MercoPress, en Español

Montevideo, August 20th 2018 - 13:28 UTC

Parana River low water level increasing freight costs for cereal transport

Thursday, August 9th 2018 - 07:13 UTC
Full article 1 comment
The Parana is used to transport some 80% of Argentina’s agricultural and agro-industrial exports but a drought in south Brazil has dropped its level The Parana is used to transport some 80% of Argentina’s agricultural and agro-industrial exports but a drought in south Brazil has dropped its level
Argentina is the world’s biggest exporter of soy-flour and soybean oil, the third largest exporter of corn and also a major global wheat producer Argentina is the world’s biggest exporter of soy-flour and soybean oil, the third largest exporter of corn and also a major global wheat producer
The Rosario exchange said the reduced cargoes impacted freight rates and forced ships to top-up cargoes in areas where merchandise is scarce and more expensive The Rosario exchange said the reduced cargoes impacted freight rates and forced ships to top-up cargoes in areas where merchandise is scarce and more expensive

Large grain transport ships using Argentine’s port hub of Rosario have had to reduce their cargo by between 3,200 and 4,300 tons because of an unusually low water level in the Parana River, the Rosario grains exchange said this week.

 The Parana River is used to transport approximately 80% of Argentina’s agricultural and agro-industrial exports to international markets, but a drought at its origin in southern Brazil has seen its level drop by up to half a meter.

Argentina is the world’s biggest exporter of soy-flour and soybean oil, the third largest exporter of corn and also a major global wheat producer.

The exchange said the reduced cargoes impacted freight rates and forced ships to top-up their cargo in areas where merchandise was scarce or more expensive.

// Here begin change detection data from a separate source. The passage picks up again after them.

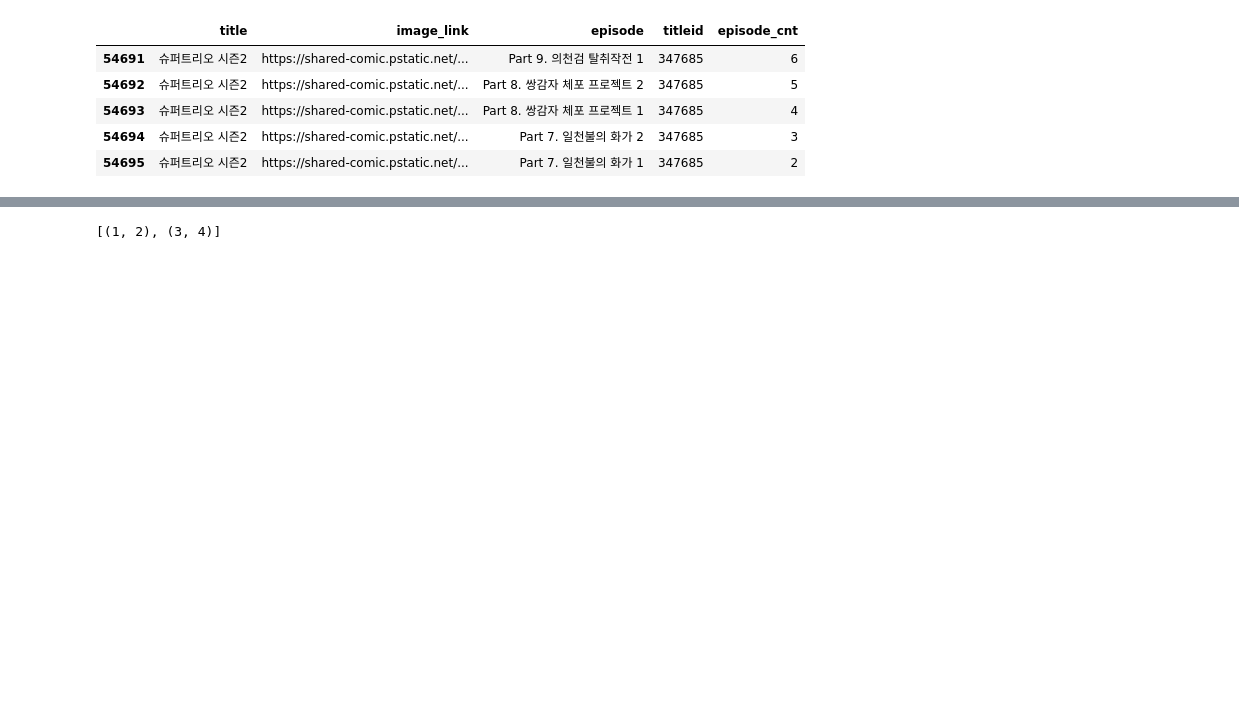
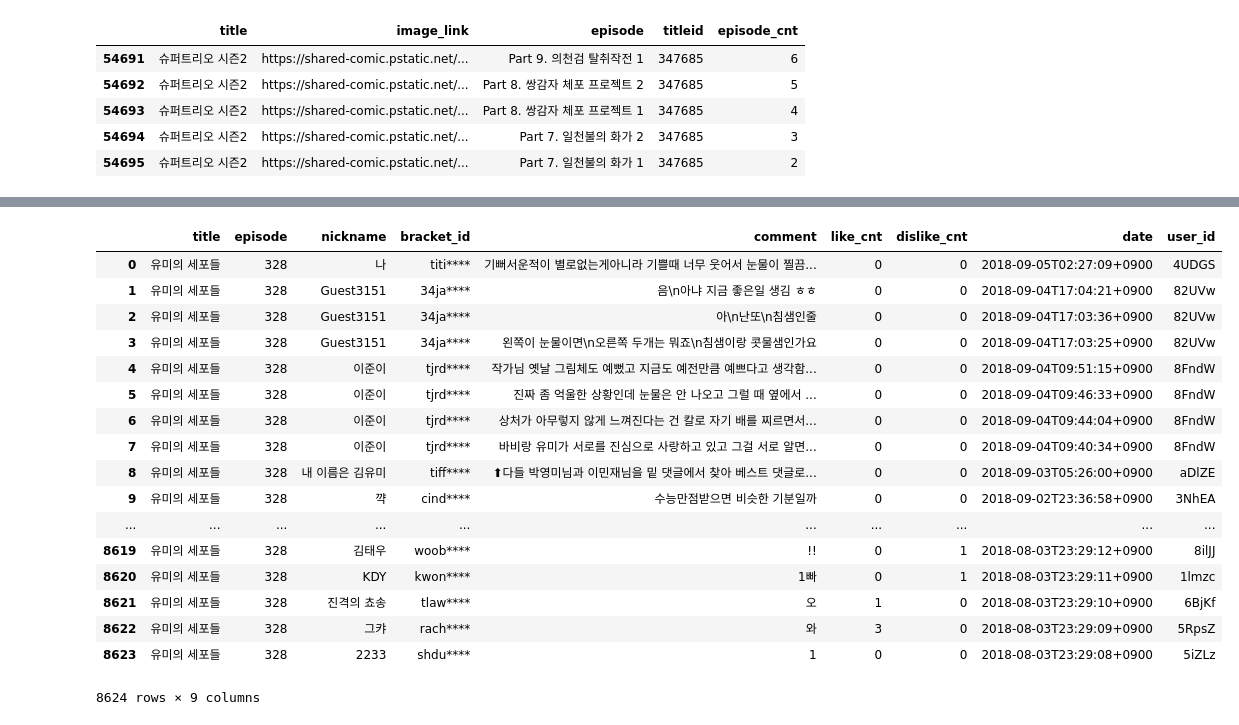
Before and after one commit to brightscannon/Webtoon_recommand_system, a Jupyter notebook: NaverCrawling_comment.ipynb, the cells around one changed output, grey strips where cells are left out. Cells and saved outputs as stored; diff of their text form; code cells hidden in the pictures; blank space fills up the shorter version.

```diff
--- a/NaverCrawling_comment.ipynb
+++ b/NaverCrawling_comment.ipynb
@@ -236,7 +318,21 @@ key :  user_id length :  294387
-# %%
-ls = []
-ls.append((1,2))
-ls.append((3,4))
-ls
-# %% [output]
-[(1, 2), (3, 4)]
+# %%
+pd.DataFrame(dic)
+# %% [output]
+|  | title | episode | nickname | bracket_id | comment | like_cnt | dislike_cnt | date | user_id |
+| 0 | 유미의 세포들 | 328 | 나 | titi**** | 기뻐서운적이 별로없는게아니라 기쁠때 너무 웃어서 눈물이 찔끔... | 0 | 0 | 2018-09-05T02:27:09+0900 | 4UDGS |
+| 1 | 유미의 세포들 | 328 | Guest3151 | 34ja**** | 음\n아냐 지금 좋은일 생김 ㅎㅎ | 0 | 0 | 2018-09-04T17:04:21+0900 | 82UVw |
+| 2 | 유미의 세포들 | 328 | Guest3151 | 34ja**** | 아\n난또\n침샘인줄 | 0 | 0 | 2018-09-04T17:03:36+0900 | 82UVw |
+| 3 | 유미의 세포들 | 328 | Guest3151 | 34ja**** | 왼쪽이 눈물이면\n오른쪽 두개는 뭐죠\n침샘이랑 콧물샘인가요 | 0 | 0 | 2018-09-04T17:03:25+0900 | 82UVw |
+| 4 | 유미의 세포들 | 328 | 이준이 | tjrd**** | 작가님 옛날 그림체도 예뻤고 지금도 예전만큼 예쁘다고 생각함... | 0 | 0 | 2018-09-04T09:51:15+0900 | 8FndW |
+| 5 | 유미의 세포들 | 328 | 이준이 | tjrd**** | 진짜 좀 억울한 상황인데 눈물은 안 나오고 그럴 때 옆에서 ... | 0 | 0 | 2018-09-04T09:46:33+0900 | 8FndW |
+| 6 | 유미의 세포들 | 328 | 이준이 | tjrd**** | 상처가 아무렇지 않게 느껴진다는 건 칼로 자기 배를 찌르면서... | 0 | 0 | 2018-09-04T09:44:04+0900 | 8FndW |
+| 7 | 유미의 세포들 | 328 | 이준이 | tjrd**** | 바비랑 유미가 서로를 진심으로 사랑하고 있고 그걸 서로 알면... | 0 | 0 | 2018-09-04T09:40:34+0900 | 8FndW |
+| 8 | 유미의 세포들 | 328 | 내 이름은 김유미 | tiff**** | ⬆다들 박영미님과 이민재님을 밑 댓글에서 찾아 베스트 댓글로... | 0 | 0 | 2018-09-03T05:26:00+0900 | aDlZE |
+| 9 | 유미의 세포들 | 328 | 꺅 | cind**** | 수능만점받으면 비슷한 기분일까 | 0 | 0 | 2018-09-02T23:36:58+0900 | 3NhEA |
+| ... | ... | ... | ... | ... | ... | ... | ... | ... | ... |
+| 8619 | 유미의 세포들 | 328 | 김태우 | woob**** | !! | 0 | 1 | 2018-08-03T23:29:12+0900 | 8ilJJ |
+| 8620 | 유미의 세포들 | 328 | KDY | kwon**** | 1빠 | 0 | 1 | 2018-08-03T23:29:11+0900 | 1lmzc |
+| 8621 | 유미의 세포들 | 328 | 진격의 쵸송 | tlaw**** | 오 | 1 | 0 | 2018-08-03T23:29:10+0900 | 6BjKf |
+| 8622 | 유미의 세포들 | 328 | 그캬 | rach**** | 와 | 3 | 0 | 2018-08-03T23:29:09+0900 | 5RpsZ |
+| 8623 | 유미의 세포들 | 328 | 2233 | shdu**** | 1 | 0 | 0 | 2018-08-03T23:29:08+0900 | 5iZLz |
+8624 rows × 9 columns
```
Also changed, not shown: parts of 13 cells of this notebook.
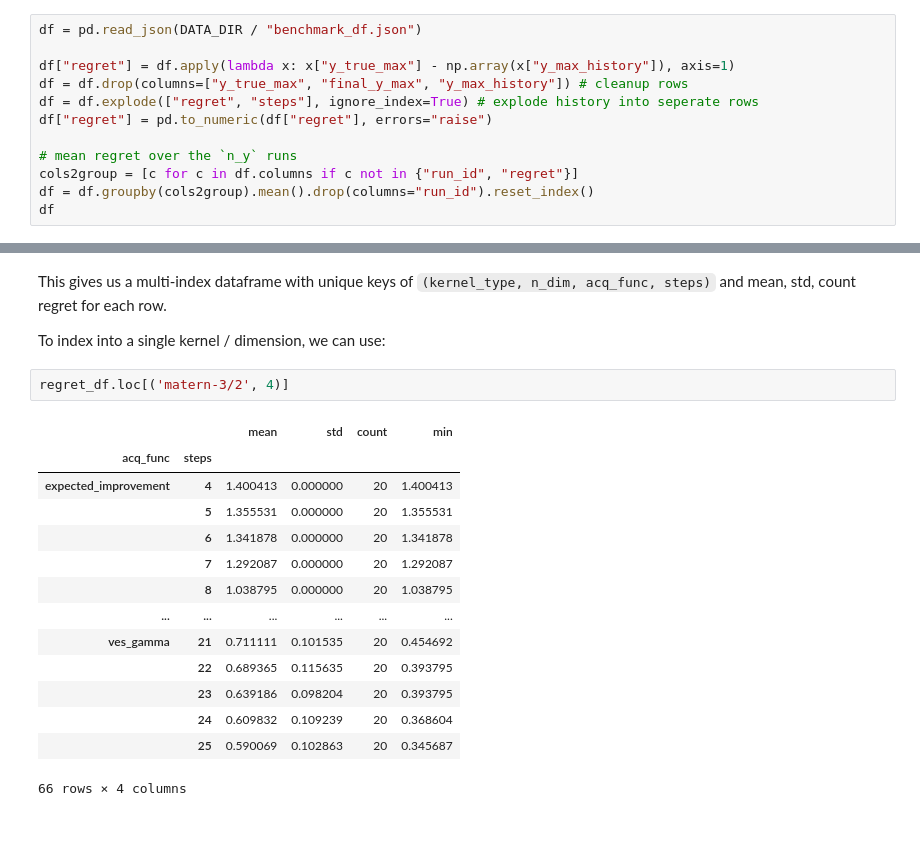
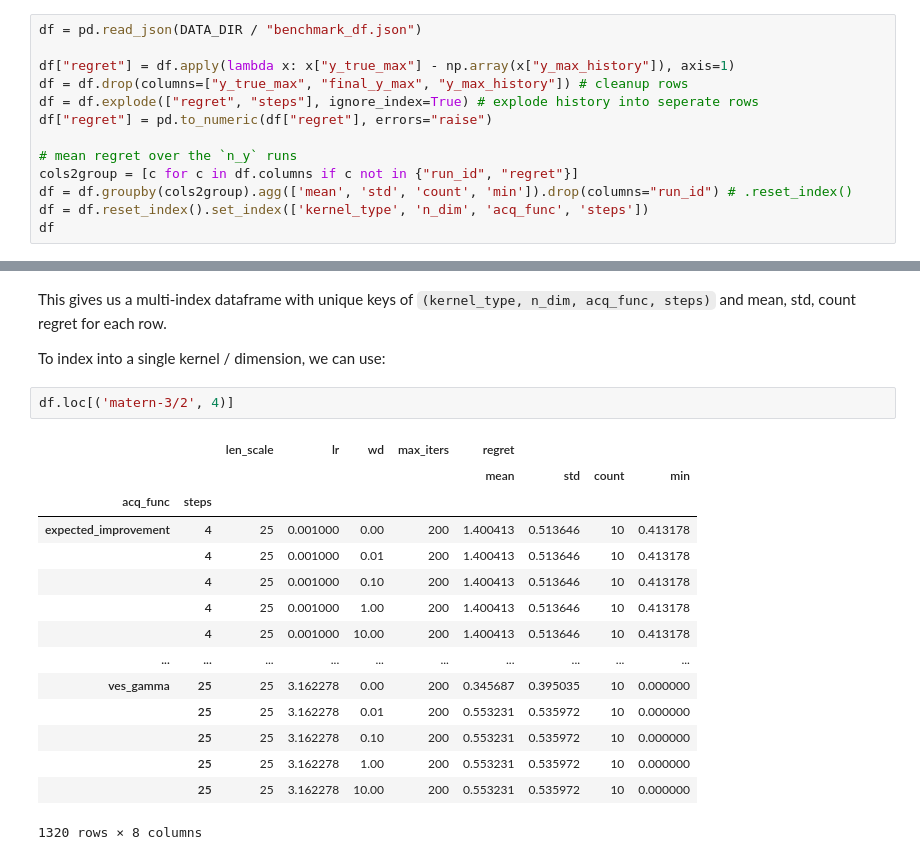
Before and after one commit to graphcore-research/mes, a Jupyter notebook: paper_plots/analyze.ipynb, the cells around one changed output, grey strips where cells are left out. Cells and saved outputs as stored; diff of their text form; blank space fills up the shorter version.

```diff
--- a/paper_plots/analyze.ipynb
+++ b/paper_plots/analyze.ipynb
@@ -23,6 +23,7 @@ df["regret"] = pd.to_numeric(df["regret"], errors="raise")
 
 # mean regret over the `n_y` runs
 cols2group = [c for c in df.columns if c not in {"run_id", "regret"}]
-df = df.groupby(cols2group).mean().drop(columns="run_id").reset_index()
+df = df.groupby(cols2group).agg(['mean', 'std', 'count', 'min']).drop(columns="run_id") # .reset_index()
+df = df.reset_index().set_index(['kernel_type', 'n_dim', 'acq_func', 'steps'])
 df
 # %% [output]
@@ -99,19 +86,20 @@ This gives us a multi-index dataframe with unique keys of `(kernel_type, n_dim,
 
 To index into a single kernel / dimension, we can use:
 # %%
-regret_df.loc[('matern-3/2', 4)]
+df.loc[('matern-3/2', 4)]
 # %% [output]
-|  |  | mean | std | count | min |
-| acq_func | steps |  |  |  |  |
-| expected_improvement | 4 | 1.400413 | 0.000000 | 20 | 1.400413 |
-|  | 5 | 1.355531 | 0.000000 | 20 | 1.355531 |
-|  | 6 | 1.341878 | 0.000000 | 20 | 1.341878 |
-|  | 7 | 1.292087 | 0.000000 | 20 | 1.292087 |
-|  | 8 | 1.038795 | 0.000000 | 20 | 1.038795 |
-| ... | ... | ... | ... | ... | ... |
-| ves_gamma | 21 | 0.711111 | 0.101535 | 20 | 0.454692 |
-|  | 22 | 0.689365 | 0.115635 | 20 | 0.393795 |
-|  | 23 | 0.639186 | 0.098204 | 20 | 0.393795 |
-|  | 24 | 0.609832 | 0.109239 | 20 | 0.368604 |
-|  | 25 | 0.590069 | 0.102863 | 20 | 0.345687 |
+|  |  | len_scale | lr | wd | max_iters | regret |  |  |  |
+|  |  |  |  |  |  | mean | std | count | min |
+| acq_func | steps |  |  |  |  |  |  |  |  |
+| expected_improvement | 4 | 25 | 0.001000 | 0.00 | 200 | 1.400413 | 0.513646 | 10 | 0.413178 |
+|  | 4 | 25 | 0.001000 | 0.01 | 200 | 1.400413 | 0.513646 | 10 | 0.413178 |
+|  | 4 | 25 | 0.001000 | 0.10 | 200 | 1.400413 | 0.513646 | 10 | 0.413178 |
+|  | 4 | 25 | 0.001000 | 1.00 | 200 | 1.400413 | 0.513646 | 10 | 0.413178 |
+|  | 4 | 25 | 0.001000 | 10.00 | 200 | 1.400413 | 0.513646 | 10 | 0.413178 |
+| ... | ... | ... | ... | ... | ... | ... | ... | ... | ... |
+| ves_gamma | 25 | 25 | 3.162278 | 0.00 | 200 | 0.345687 | 0.395035 | 10 | 0.000000 |
+|  | 25 | 25 | 3.162278 | 0.01 | 200 | 0.553231 | 0.535972 | 10 | 0.000000 |
+|  | 25 | 25 | 3.162278 | 0.10 | 200 | 0.553231 | 0.535972 | 10 | 0.000000 |
+|  | 25 | 25 | 3.162278 | 1.00 | 200 | 0.553231 | 0.535972 | 10 | 0.000000 |
+|  | 25 | 25 | 3.162278 | 10.00 | 200 | 0.553231 | 0.535972 | 10 | 0.000000 |
-66 rows × 4 columns
+1320 rows × 8 columns
```
Also changed, not shown: parts of 7 cells of this notebook.
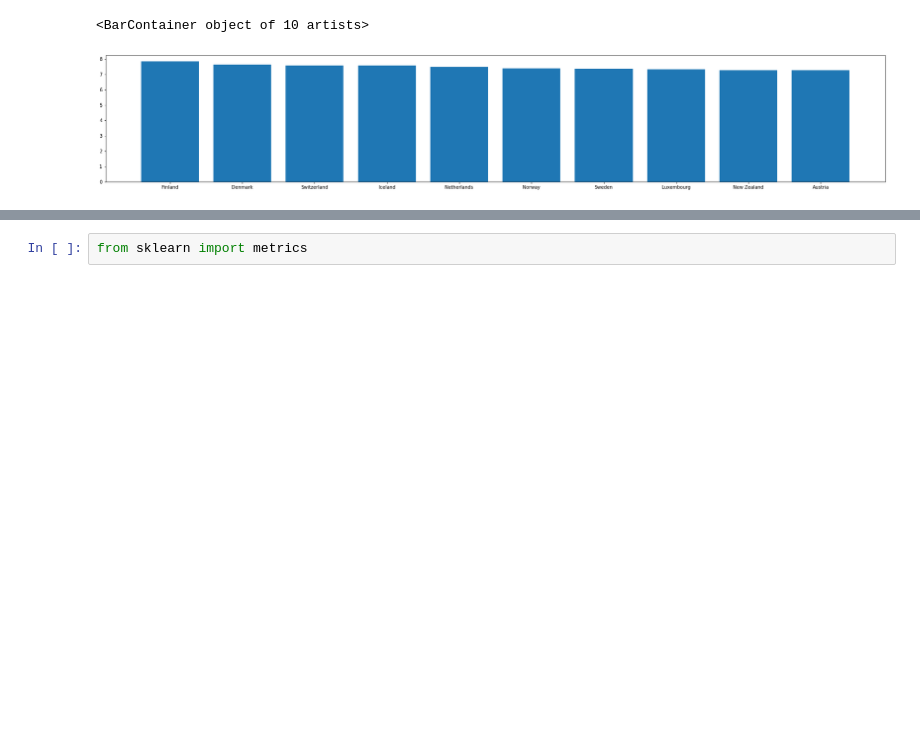
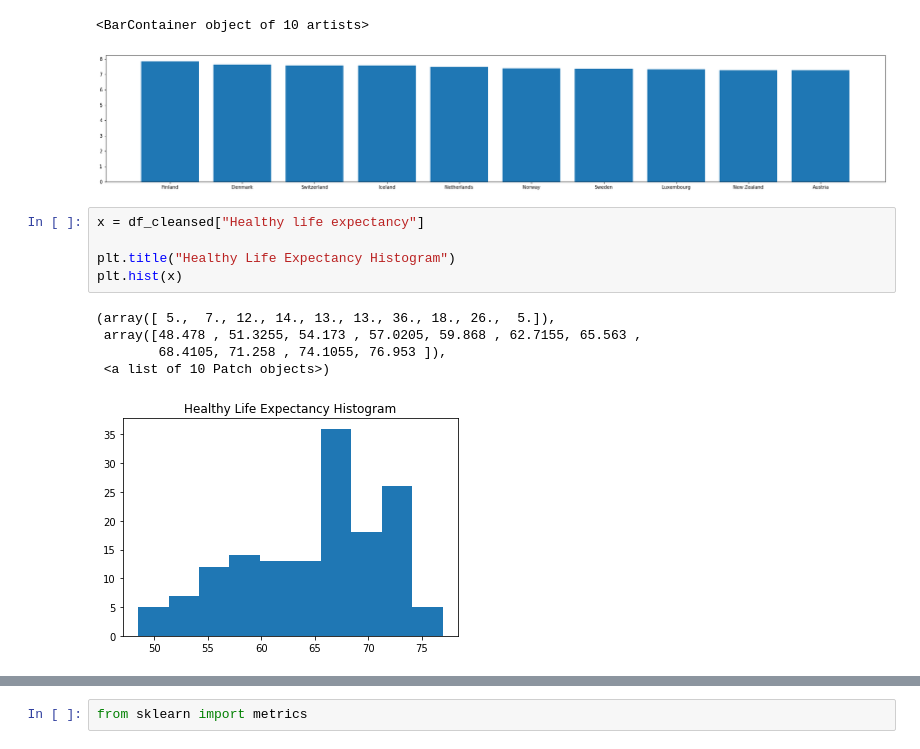
Before and after one commit to Umer-Qaiser/Project_LUMS_CES_Data_Leaders, a Jupyter notebook: Happiness_Predictor.ipynb, the cells around one changed output, grey strips where cells are left out. Drawn from its saved outputs; the diff is of its cells as text; blank space fills up the shorter version.

```diff
--- a/Happiness_Predictor.ipynb
+++ b/Happiness_Predictor.ipynb
@@ -78,3 +102,14 @@ plt.bar(df_cleansed["Country name"].head(10), df_cleansed["Ladder score"].head(1
 # %% [output]
 <BarContainer object of 10 artists>
 [figure]
+# %%
+x = df_cleansed["Healthy life expectancy"]
+
+plt.title("Healthy Life Expectancy Histogram")
+plt.hist(x)
+# %% [output]
+(array([ 5.,  7., 12., 14., 13., 13., 36., 18., 26.,  5.]),
+ array([48.478 , 51.3255, 54.173 , 57.0205, 59.868 , 62.7155, 65.563 ,
+        68.4105, 71.258 , 74.1055, 76.953 ]),
+ <a list of 10 Patch objects>)
+[figure, added]
```
Also changed, not shown: parts of 21 cells of this notebook, 1 other file.
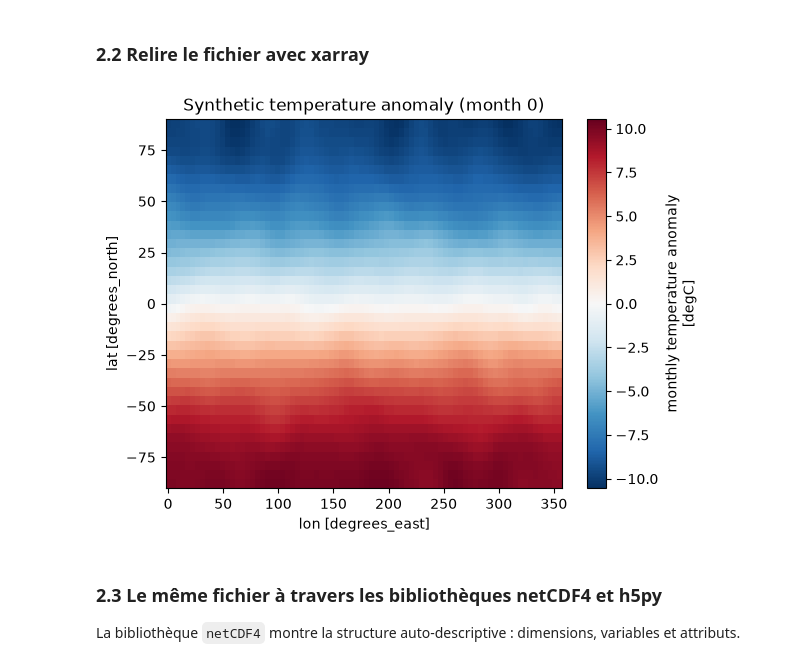
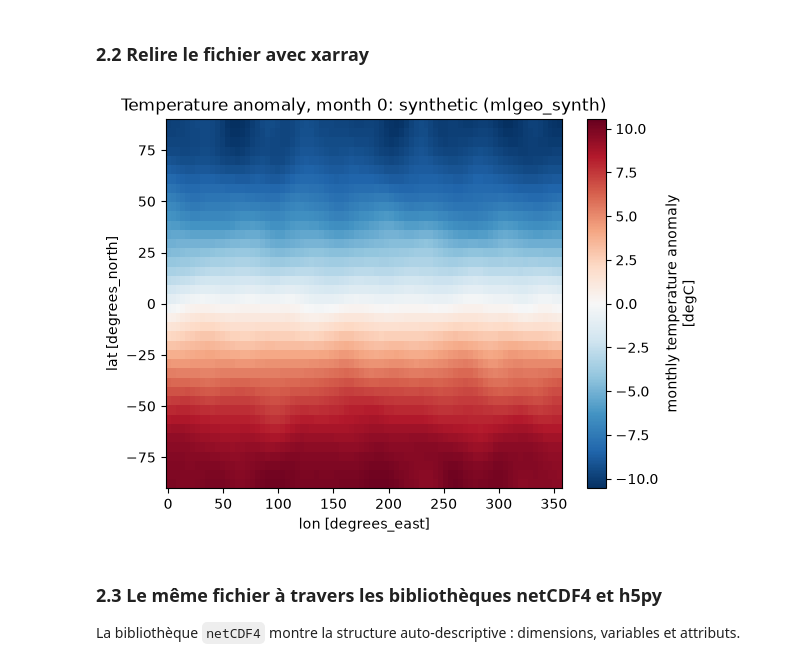
Before and after one commit to geo-smart/mlgeo-book, a Jupyter notebook: translations/fr/Chapter2-DataManipulation/2.2_data_formats_rendered.ipynb, the cells around one changed output. Saved outputs shown, nothing was run; the diff lists cells and outputs as text; code cells hidden in the pictures.

```diff
--- a/translations/fr/Chapter2-DataManipulation/2.2_data_formats_rendered.ipynb
+++ b/translations/fr/Chapter2-DataManipulation/2.2_data_formats_rendered.ipynb
@@ -341,11 +409,11 @@ ds.to_netcdf('data/temperature_anomaly.nc')
 # %%
 ds_read = xr.open_dataset('data/temperature_anomaly.nc')
 ds_read.temperature_anomaly.plot()
-plt.title('Synthetic temperature anomaly (month 0)')
+plt.title('Temperature anomaly, month 0: synthetic (mlgeo_synth)')
 plt.show()
 ds_read.close()
 # %% [output]
-[figure, old version]
+[figure, new version]
 # %% [markdown]
 ### 2.3 Le même fichier à travers les bibliothèques netCDF4 et h5py
 
```
Also changed, not shown: parts of 33 cells of this notebook, 7 other files.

Its scientific director, José Luis Aiello, said rains are expected in southern Brazil in the coming weeks to alleviate the situation, although the increased flow is not expected to reach Rosario for around 30 days.

Major firms including Bunge and Cargill have processing plants and ports in the Rosario commercial zone.

Top Comments

Disclaimer & comment rules
  • Zaphod Beeblebrox

    Use a dredger?

    Posted 5 days ago 0
Read all comments

Commenting for this story is now closed.
If you have a Facebook account, become a fan and comment on our Facebook Page!